(SOURCE MATERIAL begins)

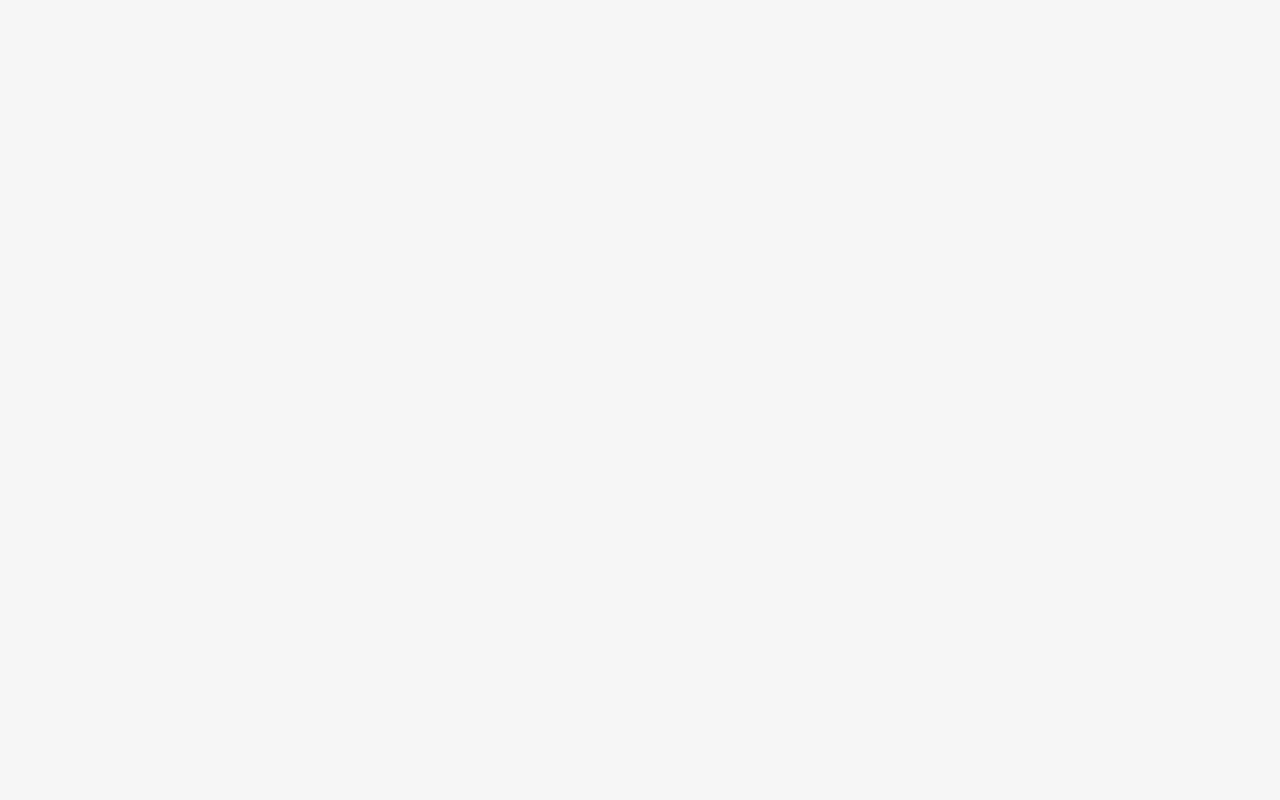
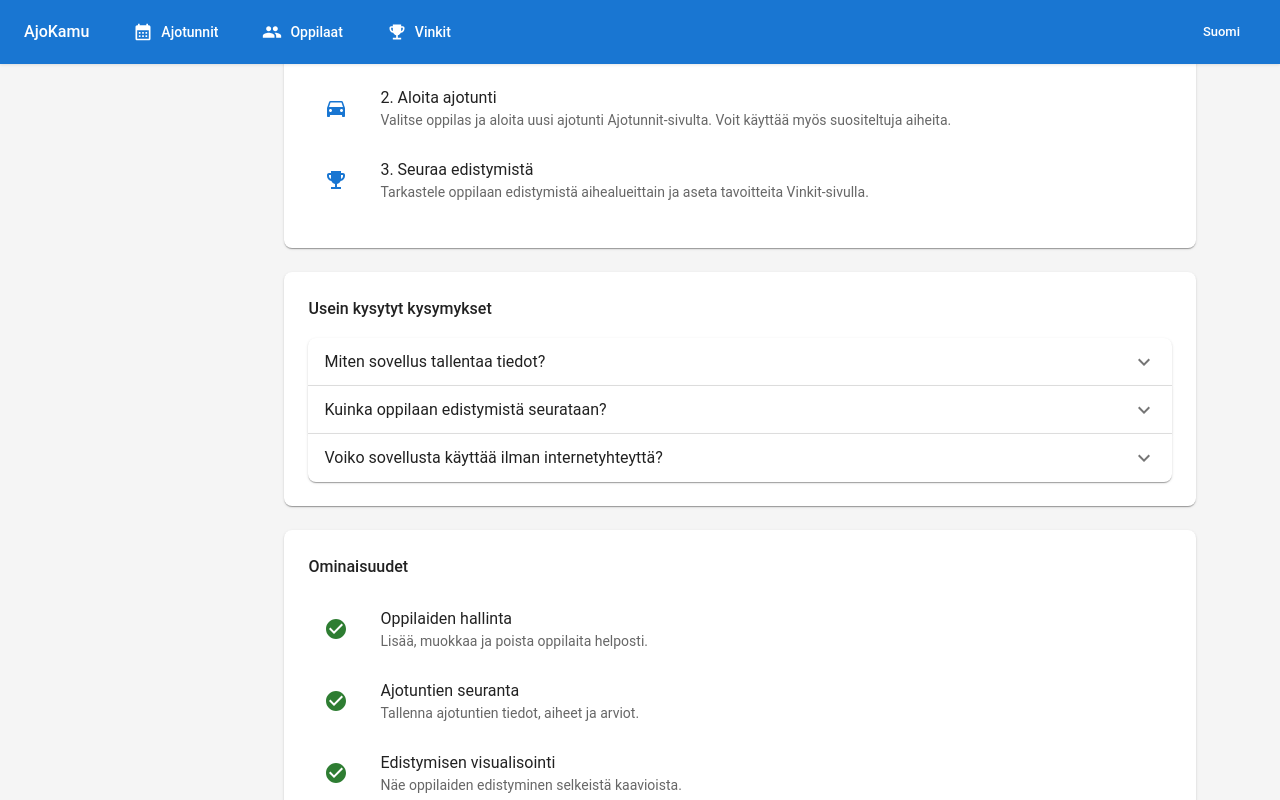
Before and after one commit to tonihintikka/opetuslupa_apu, a React (Vite) app: page /help in a window 1280 px wide. Before the commit this address had no page. Built offline with nearby package versions, Linux system fonts and the light colour scheme; some icons are missing.

Commit message:
Add Help page and update footer links to navigate to proper routes

```diff
--- a/src/components/layout/Footer.tsx
+++ b/src/components/layout/Footer.tsx
@@ -1,6 +1,7 @@
 import React from 'react';
 import { Box, Typography, Link, Container, Divider, useMediaQuery, useTheme } from '@mui/material';
 import { useTranslation } from 'react-i18next';
+import { Link as RouterLink } from 'react-router-dom';
 
 /**
  * Footer component for the application
@@ -57,13 +58,13 @@ const Footer: React.FC = () => {
               alignItems: 'center',
             }}
           >
-            <Link href="#" color="inherit" underline="hover">
+            <Link component={RouterLink} to="/privacy-policy" color="inherit" underline="hover">
               {t('footer.privacyPolicy')}
             </Link>
-            <Link href="#" color="inherit" underline="hover">
+            <Link component={RouterLink} to="/terms-of-service" color="inherit" underline="hover">
               {t('footer.termsOfService')}
             </Link>
-            <Link href="#" color="inherit" underline="hover">
+            <Link component={RouterLink} to="/help" color="inherit" underline="hover">
               {t('footer.help')}
             </Link>
           </Box>
--- /dev/null
+++ b/src/components/pages/HelpPage.tsx
@@ -0,0 +1,199 @@
+import React from 'react';
+import {
+  Container,
+  Typography,
+  Box,
+  Paper,
+  Accordion,
+  AccordionSummary,
+  AccordionDetails,
+  Divider,
+  Link,
+  List,
+  ListItem,
+  ListItemIcon,
+  ListItemText,
+} from '@mui/material';
+import {
+  ExpandMore as ExpandMoreIcon,
+  CheckCircle as CheckCircleIcon,
+  School as SchoolIcon,
+  DirectionsCar as CarIcon,
+  EmojiEvents as MilestoneIcon,
+} from '@mui/icons-material';
+import { useTranslation } from 'react-i18next';
+
+/**
+ * Help page component
+ * Provides user documentation, tutorials and FAQs
+ */
+const HelpPage: React.FC = () => {
+  const { t } = useTranslation(['common']);
+
+  return (
+    <Container maxWidth="md">
+      <Box sx={{ mt: 4, mb: 4 }}>
+        <Typography variant="h4" component="h1" gutterBottom>
+          {t('footer.help')}
+        </Typography>
+
+        <Paper sx={{ p: 3, mb: 3 }}>
+          <Typography variant="h5" gutterBottom>
+            AjoKamu - {t('footer.help')}
+          </Typography>
+
+          <Typography paragraph>
+            AjoKamu on ajokoulutuksen seurantasovellus, joka on suunniteltu auttamaan ajo-opettajia
+            oppilaiden edistymisen seurannassa. Tällä sivulla löydät ohjeita sovelluksen käyttöön.
+          </Typography>
+        </Paper>
+
+        {/* Getting Started Section */}
+        <Paper sx={{ p: 3, mb: 3 }}>
+          <Typography variant="h6" gutterBottom>
+            {t('help.gettingStarted')}
+          </Typography>
+
+          <List>
+            <ListItem>
+              <ListItemIcon>
+                <SchoolIcon color="primary" />
+              </ListItemIcon>
+              <ListItemText
+                primary="1. Lisää oppilas"
+                secondary="Aloita lisäämällä oppilas Oppilaat-sivulla. Täytä oppilaan perustiedot."
+              />
+            </ListItem>
+            <ListItem>
+              <ListItemIcon>
+                <CarIcon color="primary" />
+              </ListItemIcon>
+              <ListItemText
+                primary="2. Aloita ajotunti"
+                secondary="Valitse oppilas ja aloita uusi ajotunti Ajotunnit-sivulta. Voit käyttää myös suositeltuja aiheita."
+              />
+            </ListItem>
+            <ListItem>
+              <ListItemIcon>
+                <MilestoneIcon color="primary" />
+              </ListItemIcon>
+              <ListItemText
+                primary="3. Seuraa edistymistä"
+                secondary="Tarkastele oppilaan edistymistä aihealueittain ja aseta tavoitteita Vinkit-sivulla."
+              />
+            </ListItem>
+          </List>
+        </Paper>
+
+        {/* FAQ Section */}
+        <Paper sx={{ p: 3, mb: 3 }}>
+          <Typography variant="h6" gutterBottom sx={{ mb: 2 }}>
+            {t('help.faq')}
+          </Typography>
+
+          <Accordion>
+            <AccordionSummary expandIcon={<ExpandMoreIcon />}>
+              <Typography>Miten sovellus tallentaa tiedot?</Typography>
+            </AccordionSummary>
+            <AccordionDetails>
+              <Typography>
+                Kaikki tiedot tallennetaan ainoastaan laitteellesi. Mitään tietoja ei lähetetä
+                ulkopuolisiin palveluihin tai pilveen. Voit varmuuskopioida tietosi
+                Asetukset-sivulta.
+              </Typography>
+            </AccordionDetails>
+          </Accordion>
+
+          <Accordion>
+            <AccordionSummary expandIcon={<ExpandMoreIcon />}>
+              <Typography>Kuinka oppilaan edistymistä seurataan?</Typography>
+            </AccordionSummary>
+            <AccordionDetails>
+              <Typography>
+                Sovellus laskee oppilaan edistymistä jokaisessa aiheessa ajotuntien yhteydessä
+                annettujen arvioiden perusteella. Voit nähdä edistymisen visuaalisesti
+                Ajotunnit-sivulla oppilaan kohdalla.
+              </Typography>
+            </AccordionDetails>
+          </Accordion>
+
+          <Accordion>
+            <AccordionSummary expandIcon={<ExpandMoreIcon />}>
+              <Typography>Voiko sovellusta käyttää ilman internetyhteyttä?</Typography>
+            </AccordionSummary>
+            <AccordionDetails>
+              <Typography>
+                Kyllä! AjoKamu toimii täysin offline-tilassa, kun sovellus on kerran ladattu
+                laitteellesi. Kaikki tiedot tallennetaan paikallisesti, joten voit käyttää
+                sovellusta myös ilman internetyhteyttä.
+              </Typography>
+            </AccordionDetails>
+          </Accordion>
+        </Paper>
+
+        {/* Key Features Section */}
+        <Paper sx={{ p: 3 }}>
+          <Typography variant="h6" gutterBottom>
+            {t('help.features')}
+          </Typography>
+
+          <List>
+            <ListItem>
+              <ListItemIcon>
+                <CheckCircleIcon color="success" />
+              </ListItemIcon>
+              <ListItemText
+                primary="Oppilaiden hallinta"
+                secondary="Lisää, muokkaa ja poista oppilaita helposti."
+              />
+            </ListItem>
+            <ListItem>
+              <ListItemIcon>
+                <CheckCircleIcon color="success" />
+              </ListItemIcon>
+              <ListItemText
+                primary="Ajotuntien seuranta"
+                secondary="Tallenna ajotuntien tiedot, aiheet ja arviot."
+              />
+            </ListItem>
+            <ListItem>
+              <ListItemIcon>
+                <CheckCircleIcon color="success" />
+              </ListItemIcon>
+              <ListItemText
+                primary="Edistymisen visualisointi"
+                secondary="Näe oppilaiden edistyminen selkeistä kaavioista."
+              />
+            </ListItem>
+            <ListItem>
+              <ListItemIcon>
+                <CheckCircleIcon color="success" />
+              </ListItemIcon>
+              <ListItemText
+                primary="Oppimisvaiheiden tuki"
+                secondary="Seuraa oppimista kognitiiviselta tasolta automaattiselle tasolle."
+              />
+            </ListItem>
+            <ListItem>
+              <ListItemIcon>
+                <CheckCircleIcon color="success" />
+              </ListItemIcon>
+              <ListItemText
+                primary="Tietojen vienti ja tuonti"
+                secondary="Varmuuskopioi ja siirrä tiedot helposti."
+              />
+            </ListItem>
+          </List>
+
+          <Divider sx={{ my: 2 }} />
+
+          <Typography variant="body2" sx={{ mt: 2 }}>
+            {t('help.contact')} <Link href="mailto:info@ajokamu.fi">{t('help.emailAddress')}</Link>
+          </Typography>
+        </Paper>
+      </Box>
+    </Container>
+  );
+};
+
+export default HelpPage;
--- a/src/components/pages/index.ts
+++ b/src/components/pages/index.ts
@@ -4,3 +4,6 @@ export { default as LessonsPage } from './LessonsPage';
 export { default as MilestonesPage } from './MilestonesPage';
 export { default as SettingsPage } from './SettingsPage';
 export { default as DataManagementPage } from './DataManagementPage';
+export { default as PrivacyPolicy } from './PrivacyPolicy';
+export { default as TermsOfService } from './TermsOfService';
+export { default as HelpPage } from './HelpPage';
--- a/src/locales/fi/common.json
+++ b/src/locales/fi/common.json
@@ -8,7 +8,7 @@
   "navigation": {
     "students": "Oppilaat",
     "lessons": "Ajotunnit",
-    "milestones": "Tavoitteet",
+    "milestones": "Vinkit",
     "settings": "Asetukset",
     "exportImport": "Vienti/Tuonti"
   },
@@ -18,6 +18,14 @@
     "privacyPolicy": "Tietosuojaseloste",
     "termsOfService": "Käyttöehdot",
     "help": "Ohje"
+  },
+  "help": {
+    "title": "Ohje",
+    "gettingStarted": "Aloittaminen",
+    "faq": "Usein kysytyt kysymykset",
+    "features": "Ominaisuudet",
+    "contact": "Tarvitsetko lisäapua? Ota yhteyttä kehittäjään:",
+    "emailAddress": "info@ajokamu.fi"
   },
   "actions": {
     "add": "Lisää",
--- a/src/router/index.tsx
+++ b/src/router/index.tsx
@@ -7,6 +7,9 @@ import {
   MilestonesPage,
   SettingsPage,
   DataManagementPage,
+  PrivacyPolicy,
+  TermsOfService,
+  HelpPage,
 } from '../components/pages';
 
 /**
@@ -24,6 +27,9 @@ const Router: React.FC = () => {
           <Route path="milestones" element={<MilestonesPage />} />
           <Route path="settings" element={<SettingsPage />} />
           <Route path="export-import" element={<DataManagementPage />} />
+          <Route path="help" element={<HelpPage />} />
+          <Route path="privacy-policy" element={<PrivacyPolicy />} />
+          <Route path="terms-of-service" element={<TermsOfService />} />
         </Route>
       </Routes>
     </BrowserRouter>
```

(SOURCE MATERIAL ends)

▶ **TASK PROMPT**
Only lines containing "Container" belong in the answer; copy every such line from the records.

▶ **TASK OUTPUT**
 import { Box, Typography, Link, Container, Divider, useMediaQuery, useTheme } from '@mui/material';
+  Container,
+    <Container maxWidth="md">
+    </Container>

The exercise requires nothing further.